Somatic psychotherapy is a holistic approach incorporating mind, body, spirit, and emotions in healing. In this approach, there is a focus on developing awareness of how thoughts, sensation and emotions are have a profound impact on how we relate to the world. This includes past traumatic experiences that can keep us stuck in repeating actions, thoughts or behaviors that are unhealthy and harmful. Learning to self soothe and regulate emotions moves us towards empowerment and healing.

— Cindy Ricardo, Counselor in Coral Springs, FL

My entire graduate studies were focused on Somatic Psychology at the California Institute for Integral Studies. This orientation provides an added dimension by taking the therapy out of the arena of second-hand reports (from your verbal mind) and into first-hand, felt experience. Our bodies often reveal first what our verbal, self conscious mind attempts to disguise and hide. I utilize Somatic interventions to potentially open you up to information that can be overlooked in most analytic psychotherapy. Traditional therapy practices pay attention almost exclusively to thoughts, emotions, and behaviors. In Somatics, the added awareness of sensations and felt experiences within the body are used to deepen the work. This can provide a channel of cooperation between the unconscious and conscious. In turn, Somatics helps to facilitate communication among parts of yourself that may be lost, hidden, or isolated.

— Vanessa Tate, Marriage & Family Therapist in Denver, CO

I recognize the connection between, mind, body and spirit and that working in any one of these realms means were working on all of them. Through mindfulness will explore the wisdom of your body as a gateway to your emotions and the wealth of information about yourself that sometimes the mind can obscure.

— Ayala Kalisher, Counselor in Santa Rosa, CA

The body is a well of experiential knowledge. Through mindfulness, movement, and touch, I help you to use your awareness of your body as a perspective for self-study and understanding.

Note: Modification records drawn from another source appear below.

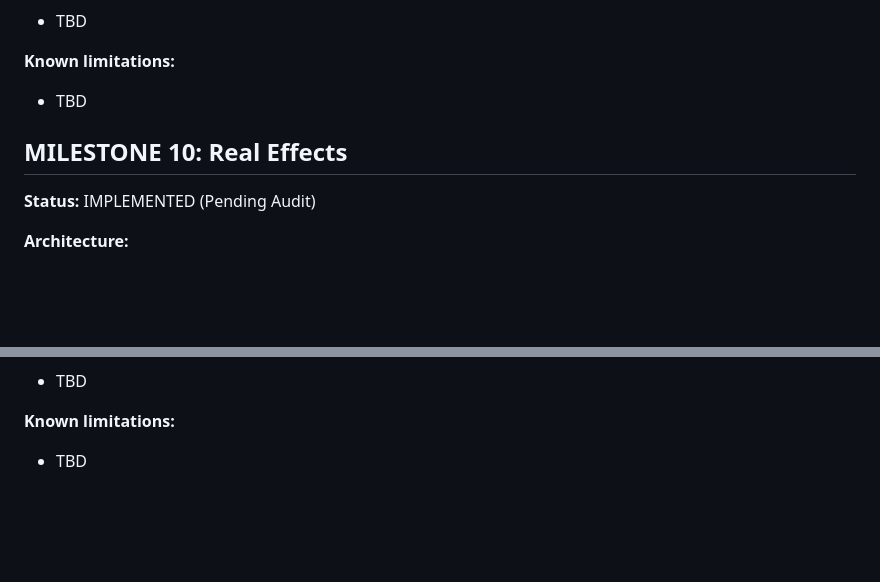
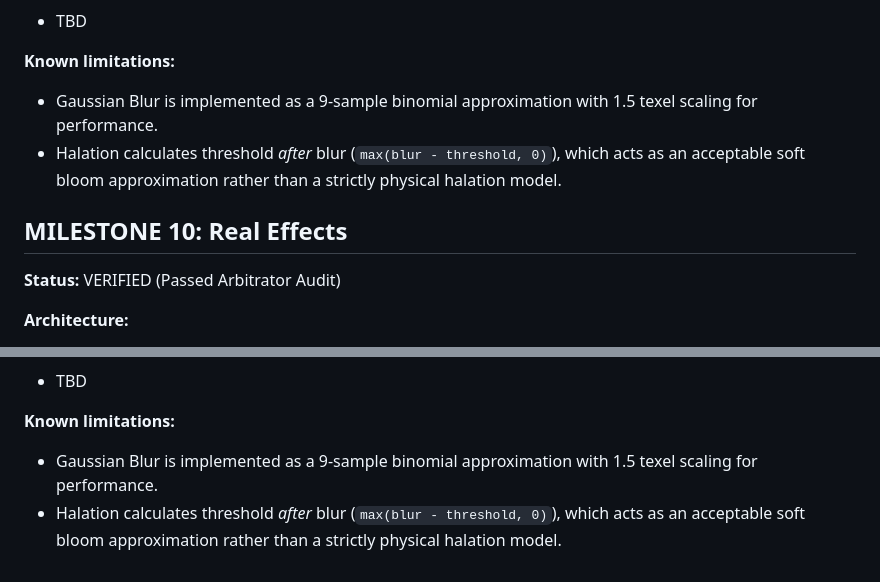
Before and after one commit to tommyruella/LocaLight, a Markdown page: MILESTONE_STATUS.md, 2 parts joined by grey strips. Drawn GitHub-style; blank space fills up the shorter version.

Commit message:
docs: formalize M10 limitations as requested by arbitrator

```diff
--- a/MILESTONE_STATUS.md
+++ b/MILESTONE_STATUS.md
@@ -105,10 +105,11 @@ Stati possibili: `PENDING` | `IMPLEMENTED` (in attesa di audit) | `VERIFIED` (ap
 - TBD
 
 **Known limitations:**
-- TBD
+- Gaussian Blur is implemented as a 9-sample binomial approximation with 1.5 texel scaling for performance.
+- Halation calculates threshold *after* blur (`max(blur - threshold, 0)`), which acts as an acceptable soft bloom approximation rather than a strictly physical halation model.
 
 ## MILESTONE 10: Real Effects
-**Status:** IMPLEMENTED (Pending Audit)
+**Status:** VERIFIED (Passed Arbitrator Audit)
 
 **Architecture:**
 - Real-time 9-tap Gaussian blur executed on a 1/4th scale FBO (PASS 2).
@@ -128,4 +129,5 @@ Stati possibili: `PENDING` | `IMPLEMENTED` (in attesa di audit) | `VERIFIED` (ap
 - TBD
 
 **Known limitations:**
-- TBD
+- Gaussian Blur is implemented as a 9-sample binomial approximation with 1.5 texel scaling for performance.
+- Halation calculates threshold *after* blur (`max(blur - threshold, 0)`), which acts as an acceptable soft bloom approximation rather than a strictly physical halation model.
```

— Jessica Barnese, Counselor in Portland, OR

As a therapist and yoga teacher, I utilize the breath, movement, and psychotherapy to address my client's concerns. I use a somatic therapy approach, a holistic therapy that studies the mind-body connection regarding the psychological past. I utilize this theory to understand and treat past traumas that are disrupting, both physically and mentally. Somatic therapy will help you better understand the mind-body connection, address somatic responses, and respond to mental and physical sensations.

— Lauren Northrup, Counselor in Boulder, CO

I earned a specialization in Somatic Psychotherapy in 2015 and continue to deepen skills by receiving ongoing mentoring and consultation in body-oriented therapy and touch work.

— Phoenix Jackson, Licensed Marriage & Family Therapist in Oakland, CA

I have completed five years of training and am certified as a somatic experiencing practitioner (SEP) with the Somatic Experiencing Trauma Institute (SETI) , and have added qualifications within the SEP field that include advanced touch skills.

— Melissa Stewart, Clinical Social Worker in Louisville, KY